WORK TASK >> The listing below holds a line with "GATE -->|credentialed or" and a line with "PARQUET --> ICE". Reproduce those two lines exactly, plus everything between them.

☆ ☆ ☆ ☆ ☆ ☆ ☆

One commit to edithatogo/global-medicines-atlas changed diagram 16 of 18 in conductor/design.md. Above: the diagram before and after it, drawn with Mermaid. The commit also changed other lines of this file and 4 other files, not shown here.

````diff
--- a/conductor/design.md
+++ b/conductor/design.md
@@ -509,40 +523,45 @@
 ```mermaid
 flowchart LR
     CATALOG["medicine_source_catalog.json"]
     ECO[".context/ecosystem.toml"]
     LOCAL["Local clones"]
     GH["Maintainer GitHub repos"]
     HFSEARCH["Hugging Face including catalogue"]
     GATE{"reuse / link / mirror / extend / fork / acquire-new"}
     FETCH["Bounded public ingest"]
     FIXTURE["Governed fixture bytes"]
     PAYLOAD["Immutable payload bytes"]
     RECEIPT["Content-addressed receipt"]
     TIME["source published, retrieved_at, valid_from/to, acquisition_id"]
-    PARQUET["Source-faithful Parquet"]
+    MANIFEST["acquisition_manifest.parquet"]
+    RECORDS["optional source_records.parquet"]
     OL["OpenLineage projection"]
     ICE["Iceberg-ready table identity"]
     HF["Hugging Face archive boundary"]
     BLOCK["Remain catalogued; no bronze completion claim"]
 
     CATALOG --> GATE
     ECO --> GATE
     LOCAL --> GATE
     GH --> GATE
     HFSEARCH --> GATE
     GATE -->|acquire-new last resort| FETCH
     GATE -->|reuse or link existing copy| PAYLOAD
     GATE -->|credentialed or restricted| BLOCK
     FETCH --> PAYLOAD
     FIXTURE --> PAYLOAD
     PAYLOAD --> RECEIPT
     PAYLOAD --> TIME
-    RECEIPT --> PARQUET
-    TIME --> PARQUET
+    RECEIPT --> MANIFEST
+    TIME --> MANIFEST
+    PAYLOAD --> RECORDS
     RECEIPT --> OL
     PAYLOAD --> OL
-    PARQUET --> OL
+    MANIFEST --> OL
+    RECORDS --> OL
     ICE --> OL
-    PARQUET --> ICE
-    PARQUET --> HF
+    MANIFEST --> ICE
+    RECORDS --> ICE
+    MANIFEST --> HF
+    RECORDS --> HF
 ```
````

☆ ☆ ☆ ☆ ☆ ☆ ☆

FINAL ANSWER >>
     GATE -->|credentialed or restricted| BLOCK
     FETCH --> PAYLOAD
     FIXTURE --> PAYLOAD
     PAYLOAD --> RECEIPT
     PAYLOAD --> TIME
-    RECEIPT --> PARQUET
-    TIME --> PARQUET
+    RECEIPT --> MANIFEST
+    TIME --> MANIFEST
+    PAYLOAD --> RECORDS
     RECEIPT --> OL
     PAYLOAD --> OL
-    PARQUET --> OL
+    MANIFEST --> OL
+    RECORDS --> OL
     ICE --> OL
-    PARQUET --> ICE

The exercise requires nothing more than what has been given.